It’s rare that I say this, but I’m pretty proud of my Terra tunic (affil link).
I regularly test for Love Notions. It is a privilege that I feel very lucky to have. And I love it, truly. Because I test regularly, I knew this pattern test was coming up and I was so excited to try it. But I had a death in the family when the actual test occurred, so I didn’t think I’d be able to participate. All I wanted to do when I came home from the looooooooooonnnnnnnnngggggggg trek out of state for the funeral services, was to sew this tunic. I was longing for the dependability of the testing experience. Tami (designer for LN) was kind enough to let me jump in. I am so grateful. It was a positive way to work through my grief, and it kept my mind busy with creativity when I just wanted to curl up in a ball and hibernate. For that alone, I will always love this top.
I also love it because I’m proud I made the modifications successfully. No, they weren’t particularly hard, but they were a challenge for my pregnant, sad, grad school drained brain. I’m proud that I’ve learned enough in the last year to figure out how to make an alteration like this. I was worried that I wouldn’t be able to make the modifications happen, and it was touch and go there a couple times…but, lo and behold, I did! The sewing gods were with me! And, dear readers, you know I had some sweater knit in my hand to try for this tunic. It’s true. I told you I never remember. But then I thought to myself, “NO. I have told the internet of my sweater knit testing curse. Do not use sweater knit again.” And for once, I listened to myself. I used a deliciously soft and drapey french terry from So Sew English instead (with a faux microsuede accent). It’s SSSSSSOOOOOOOOOOO soft. I to wrap myself in it like a cocoon and never come out.
I can’t say these are what will work best for everybody, but it worked for me and my body. (I’m going to add some pics shortly.)
On the front piece, I graded out from my normal XL to XXXL. I started the grade out just under the bust, reaching the max size at the waist, and then graded back to XXL at the hip (I have no hips). I curved the line slightly, so it was kind of belly shaped.
On the back piece, I graded from my usual XL to XXL. I started the grade out almost immediately at the bottom of the armscye. I often need a swayback adjustment and figured grading up a size would help accommodate for that and for the watermelon sized baggage in my front that will pull the fabric.

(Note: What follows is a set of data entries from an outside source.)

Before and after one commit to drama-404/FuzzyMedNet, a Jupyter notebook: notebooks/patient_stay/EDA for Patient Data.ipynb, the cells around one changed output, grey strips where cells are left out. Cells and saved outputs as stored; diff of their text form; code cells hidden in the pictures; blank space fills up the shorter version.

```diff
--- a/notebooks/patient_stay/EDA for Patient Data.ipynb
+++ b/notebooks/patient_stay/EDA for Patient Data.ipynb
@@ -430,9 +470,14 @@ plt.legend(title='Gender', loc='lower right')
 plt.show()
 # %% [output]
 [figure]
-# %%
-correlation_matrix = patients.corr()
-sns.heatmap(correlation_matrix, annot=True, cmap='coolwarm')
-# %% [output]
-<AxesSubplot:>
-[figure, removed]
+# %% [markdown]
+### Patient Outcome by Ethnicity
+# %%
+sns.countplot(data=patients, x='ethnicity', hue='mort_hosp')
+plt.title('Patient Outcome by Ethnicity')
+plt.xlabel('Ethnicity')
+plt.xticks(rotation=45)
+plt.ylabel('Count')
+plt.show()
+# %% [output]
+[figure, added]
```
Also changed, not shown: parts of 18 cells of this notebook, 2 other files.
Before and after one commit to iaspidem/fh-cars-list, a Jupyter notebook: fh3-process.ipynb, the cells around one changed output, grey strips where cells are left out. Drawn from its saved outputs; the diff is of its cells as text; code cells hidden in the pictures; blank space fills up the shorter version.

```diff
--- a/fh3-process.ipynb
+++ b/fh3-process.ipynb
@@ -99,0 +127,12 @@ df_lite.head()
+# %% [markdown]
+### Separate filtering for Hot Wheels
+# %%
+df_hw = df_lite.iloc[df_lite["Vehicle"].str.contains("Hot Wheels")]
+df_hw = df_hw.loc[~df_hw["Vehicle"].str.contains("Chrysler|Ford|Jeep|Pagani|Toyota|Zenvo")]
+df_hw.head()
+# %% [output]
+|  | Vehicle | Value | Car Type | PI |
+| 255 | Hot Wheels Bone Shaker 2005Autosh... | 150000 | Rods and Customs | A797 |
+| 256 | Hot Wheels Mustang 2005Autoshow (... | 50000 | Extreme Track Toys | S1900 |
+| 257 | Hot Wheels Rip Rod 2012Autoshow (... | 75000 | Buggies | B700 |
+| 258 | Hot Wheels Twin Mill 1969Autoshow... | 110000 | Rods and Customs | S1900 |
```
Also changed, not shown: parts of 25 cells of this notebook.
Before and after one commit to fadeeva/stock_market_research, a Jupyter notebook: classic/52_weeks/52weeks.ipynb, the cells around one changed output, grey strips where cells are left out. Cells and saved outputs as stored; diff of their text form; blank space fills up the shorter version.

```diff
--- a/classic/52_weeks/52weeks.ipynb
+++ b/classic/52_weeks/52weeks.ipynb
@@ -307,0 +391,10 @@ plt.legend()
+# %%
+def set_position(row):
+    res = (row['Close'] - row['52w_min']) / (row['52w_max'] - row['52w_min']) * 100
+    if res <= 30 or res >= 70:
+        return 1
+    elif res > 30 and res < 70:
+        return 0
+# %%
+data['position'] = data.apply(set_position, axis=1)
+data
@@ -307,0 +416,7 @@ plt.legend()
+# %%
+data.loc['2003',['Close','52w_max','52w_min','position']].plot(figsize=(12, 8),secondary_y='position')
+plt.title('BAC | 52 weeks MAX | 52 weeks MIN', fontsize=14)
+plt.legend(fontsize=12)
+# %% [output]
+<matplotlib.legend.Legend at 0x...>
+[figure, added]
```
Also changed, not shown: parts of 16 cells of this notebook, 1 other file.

I’m thrilled with how it came out. I DID NOT lengthen the pattern (except for lengthening slightly at the bust line, according to my measurements). I really should have, but honestly, I was just tired and pregnant and didn’t feel like it.
Love Notions Terra Tunic (affil link)
- multiple sleeve lengths (short, elbow, 3/4, long)
- multiple neckline options (v-neck, boat neck, funnel neck, asymmetrical (which is what I did), scoop, and v-neck hood)
- optional elbow patches
- optional welt pockets (pockets!!!!!)
- trimless pages
- AO included
- This pattern is for knit fabric at least 25% stretch. French terry, brushed poly, cotton lycra, and sweater knit all worked well for testers.
- Construction is great.
- This is a pretty simple, easy pattern to sew with a polished looking end result.
- Love the length – great with leggings or skinny jeans and easily shortened or lengthened.
- LOVE the fit.
- I don’t know…I can’t honestly think of any.
Overall, I give the Terra Tunic (affil link) two happy, enthusiastic thumbs up. I highly suggest it! I’m not going to make more right now because of aforementioned watermelon belly, but I will DEFINITELY make more in the future. It’s simple and elegant, but it’s a basic, everyday pattern that you can get so much use out of. I plan to take this one in a bit at the side seams and probably cut and band or re-hem at the bottom post-partum. Go get yours!